===== RECORDED INFORMATION =====

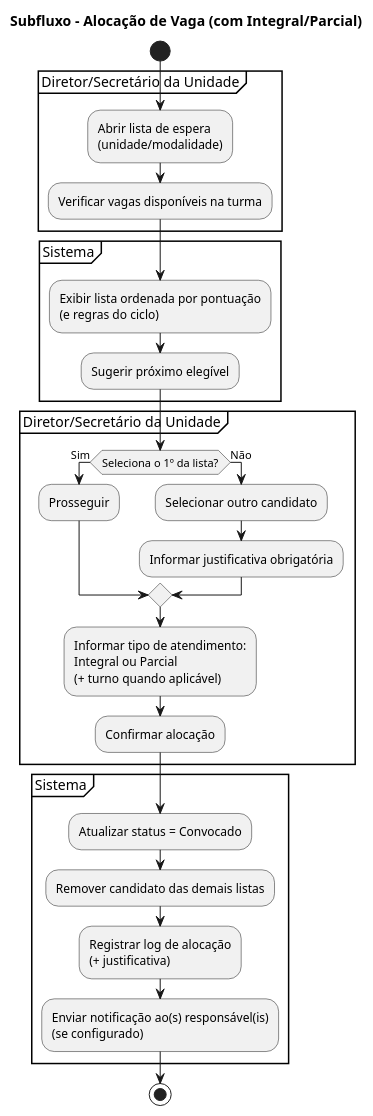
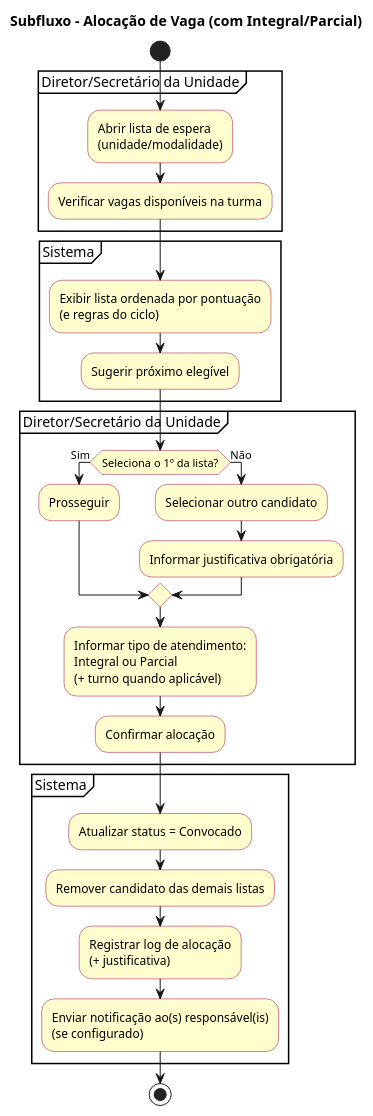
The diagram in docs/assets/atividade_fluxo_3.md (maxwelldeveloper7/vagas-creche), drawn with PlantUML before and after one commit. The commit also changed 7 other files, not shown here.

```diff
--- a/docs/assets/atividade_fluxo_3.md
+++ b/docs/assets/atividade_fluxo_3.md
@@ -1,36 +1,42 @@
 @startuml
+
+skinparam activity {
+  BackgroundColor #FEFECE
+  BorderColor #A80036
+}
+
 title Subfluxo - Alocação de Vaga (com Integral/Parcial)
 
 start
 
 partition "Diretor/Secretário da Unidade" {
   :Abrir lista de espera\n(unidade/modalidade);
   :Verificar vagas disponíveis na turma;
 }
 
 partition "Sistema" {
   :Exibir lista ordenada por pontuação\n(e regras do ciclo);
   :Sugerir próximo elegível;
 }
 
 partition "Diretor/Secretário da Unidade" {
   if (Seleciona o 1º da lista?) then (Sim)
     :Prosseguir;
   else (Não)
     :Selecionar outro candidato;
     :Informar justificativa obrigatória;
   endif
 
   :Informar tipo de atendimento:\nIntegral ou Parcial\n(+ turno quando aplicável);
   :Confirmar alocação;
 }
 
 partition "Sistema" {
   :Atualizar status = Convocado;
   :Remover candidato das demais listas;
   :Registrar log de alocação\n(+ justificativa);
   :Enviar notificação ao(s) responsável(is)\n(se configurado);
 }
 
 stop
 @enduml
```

=====
===== RECORDED INFORMATION =====

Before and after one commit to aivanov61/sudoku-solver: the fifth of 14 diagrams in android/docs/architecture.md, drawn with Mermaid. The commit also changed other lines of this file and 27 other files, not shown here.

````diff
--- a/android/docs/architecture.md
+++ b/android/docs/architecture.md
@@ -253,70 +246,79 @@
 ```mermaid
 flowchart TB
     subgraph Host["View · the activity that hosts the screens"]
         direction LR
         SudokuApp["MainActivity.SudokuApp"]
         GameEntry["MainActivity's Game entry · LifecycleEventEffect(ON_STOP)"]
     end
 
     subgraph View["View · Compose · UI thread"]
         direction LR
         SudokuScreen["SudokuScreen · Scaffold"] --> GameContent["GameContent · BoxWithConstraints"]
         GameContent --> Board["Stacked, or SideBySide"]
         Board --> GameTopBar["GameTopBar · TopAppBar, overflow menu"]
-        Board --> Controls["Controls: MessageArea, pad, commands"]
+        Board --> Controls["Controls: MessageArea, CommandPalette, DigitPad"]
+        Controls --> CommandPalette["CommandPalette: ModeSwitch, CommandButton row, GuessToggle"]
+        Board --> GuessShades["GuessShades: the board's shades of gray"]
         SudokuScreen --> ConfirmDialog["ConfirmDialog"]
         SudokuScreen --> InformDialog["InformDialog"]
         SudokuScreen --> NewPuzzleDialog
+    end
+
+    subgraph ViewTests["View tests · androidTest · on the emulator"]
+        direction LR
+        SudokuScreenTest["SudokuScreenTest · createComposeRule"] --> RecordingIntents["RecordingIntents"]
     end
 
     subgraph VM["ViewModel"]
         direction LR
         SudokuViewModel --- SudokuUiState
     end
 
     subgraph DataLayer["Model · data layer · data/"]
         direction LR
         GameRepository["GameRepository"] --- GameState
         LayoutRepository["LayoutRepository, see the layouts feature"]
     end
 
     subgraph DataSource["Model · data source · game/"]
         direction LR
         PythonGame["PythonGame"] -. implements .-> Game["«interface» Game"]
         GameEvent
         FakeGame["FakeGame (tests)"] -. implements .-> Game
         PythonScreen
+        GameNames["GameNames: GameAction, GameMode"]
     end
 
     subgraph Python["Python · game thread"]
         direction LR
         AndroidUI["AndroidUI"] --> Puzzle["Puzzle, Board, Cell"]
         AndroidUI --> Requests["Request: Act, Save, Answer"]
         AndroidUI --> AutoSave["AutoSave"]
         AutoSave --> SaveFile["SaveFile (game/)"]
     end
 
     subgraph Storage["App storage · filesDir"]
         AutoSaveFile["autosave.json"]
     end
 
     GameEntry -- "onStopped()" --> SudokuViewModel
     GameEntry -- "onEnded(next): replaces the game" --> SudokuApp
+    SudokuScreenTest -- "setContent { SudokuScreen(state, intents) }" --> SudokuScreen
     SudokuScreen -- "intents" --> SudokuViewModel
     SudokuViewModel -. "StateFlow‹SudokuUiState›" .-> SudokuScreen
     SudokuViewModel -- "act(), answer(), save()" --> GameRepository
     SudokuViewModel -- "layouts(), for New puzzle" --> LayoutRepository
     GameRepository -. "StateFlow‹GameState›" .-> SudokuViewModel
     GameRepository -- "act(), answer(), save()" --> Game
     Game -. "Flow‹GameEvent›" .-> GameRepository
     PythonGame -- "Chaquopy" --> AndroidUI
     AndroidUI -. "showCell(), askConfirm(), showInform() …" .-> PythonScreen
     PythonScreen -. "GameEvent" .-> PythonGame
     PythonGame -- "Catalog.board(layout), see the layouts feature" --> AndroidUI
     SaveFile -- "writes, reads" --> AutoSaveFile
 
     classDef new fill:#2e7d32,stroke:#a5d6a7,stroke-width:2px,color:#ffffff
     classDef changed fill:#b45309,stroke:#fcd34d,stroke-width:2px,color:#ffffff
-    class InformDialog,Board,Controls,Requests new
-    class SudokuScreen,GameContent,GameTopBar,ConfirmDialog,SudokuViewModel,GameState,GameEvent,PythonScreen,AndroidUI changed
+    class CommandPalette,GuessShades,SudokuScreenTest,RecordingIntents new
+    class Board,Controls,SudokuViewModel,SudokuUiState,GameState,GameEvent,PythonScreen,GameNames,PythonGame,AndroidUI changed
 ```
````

=====
===== RECORDED INFORMATION =====

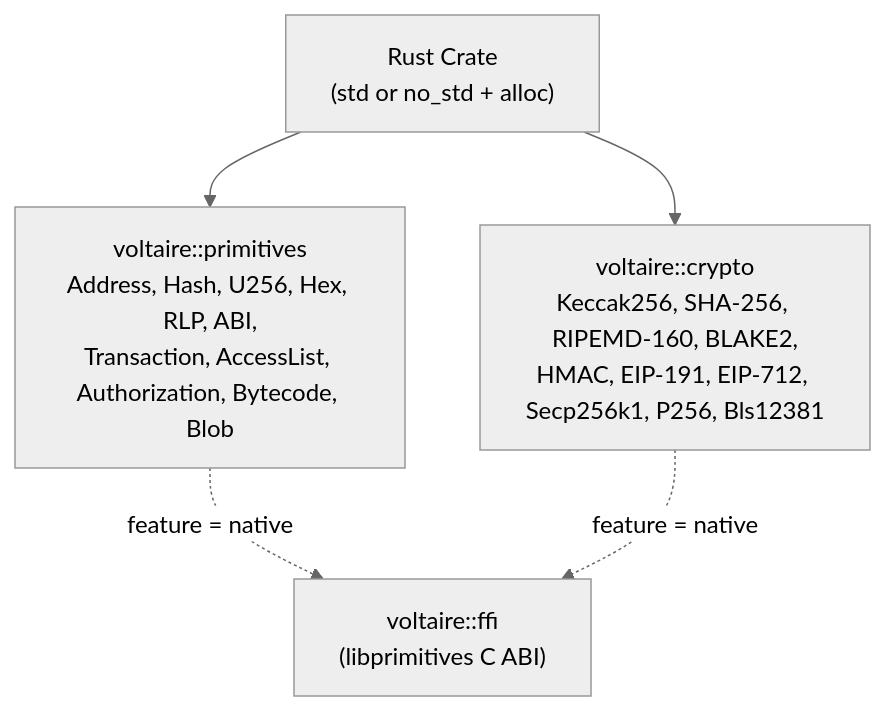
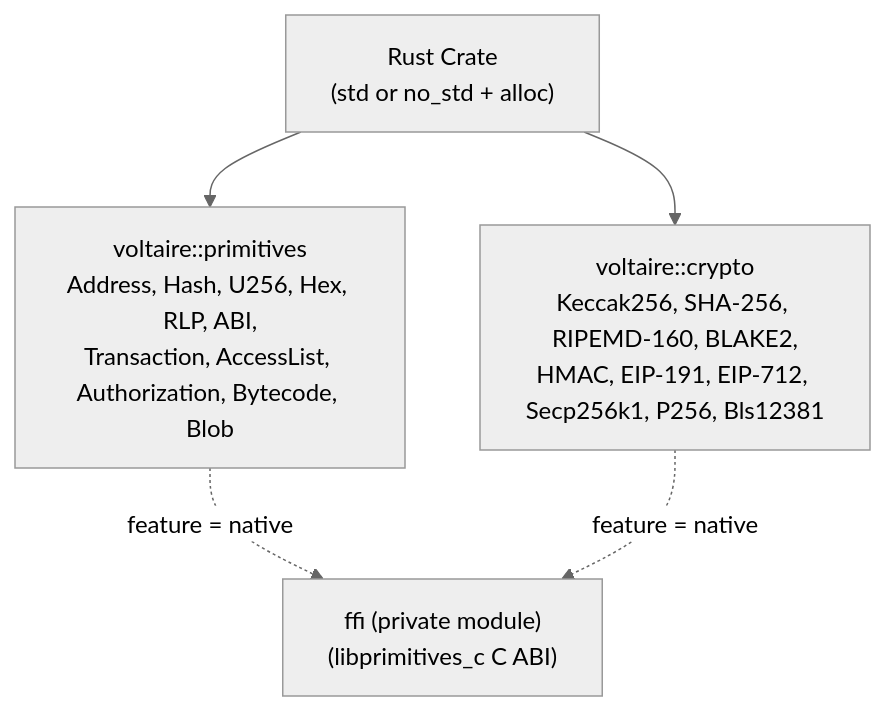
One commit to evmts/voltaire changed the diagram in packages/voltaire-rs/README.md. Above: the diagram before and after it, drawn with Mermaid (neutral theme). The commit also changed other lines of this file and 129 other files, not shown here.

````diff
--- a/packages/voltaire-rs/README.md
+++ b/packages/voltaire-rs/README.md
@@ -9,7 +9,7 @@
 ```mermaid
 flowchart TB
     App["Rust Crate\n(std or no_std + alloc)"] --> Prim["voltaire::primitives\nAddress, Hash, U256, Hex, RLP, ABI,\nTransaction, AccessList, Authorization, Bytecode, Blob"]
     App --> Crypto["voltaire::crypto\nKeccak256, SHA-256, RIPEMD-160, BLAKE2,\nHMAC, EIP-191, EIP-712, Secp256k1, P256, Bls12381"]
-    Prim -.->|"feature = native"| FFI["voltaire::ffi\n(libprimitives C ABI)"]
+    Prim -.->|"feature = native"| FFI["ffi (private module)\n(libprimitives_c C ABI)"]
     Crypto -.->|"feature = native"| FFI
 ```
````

=====

[REQUIRED ACTION] Say how many lines in this material hold "docs", and say nothing else.

[FINAL ANSWER] 6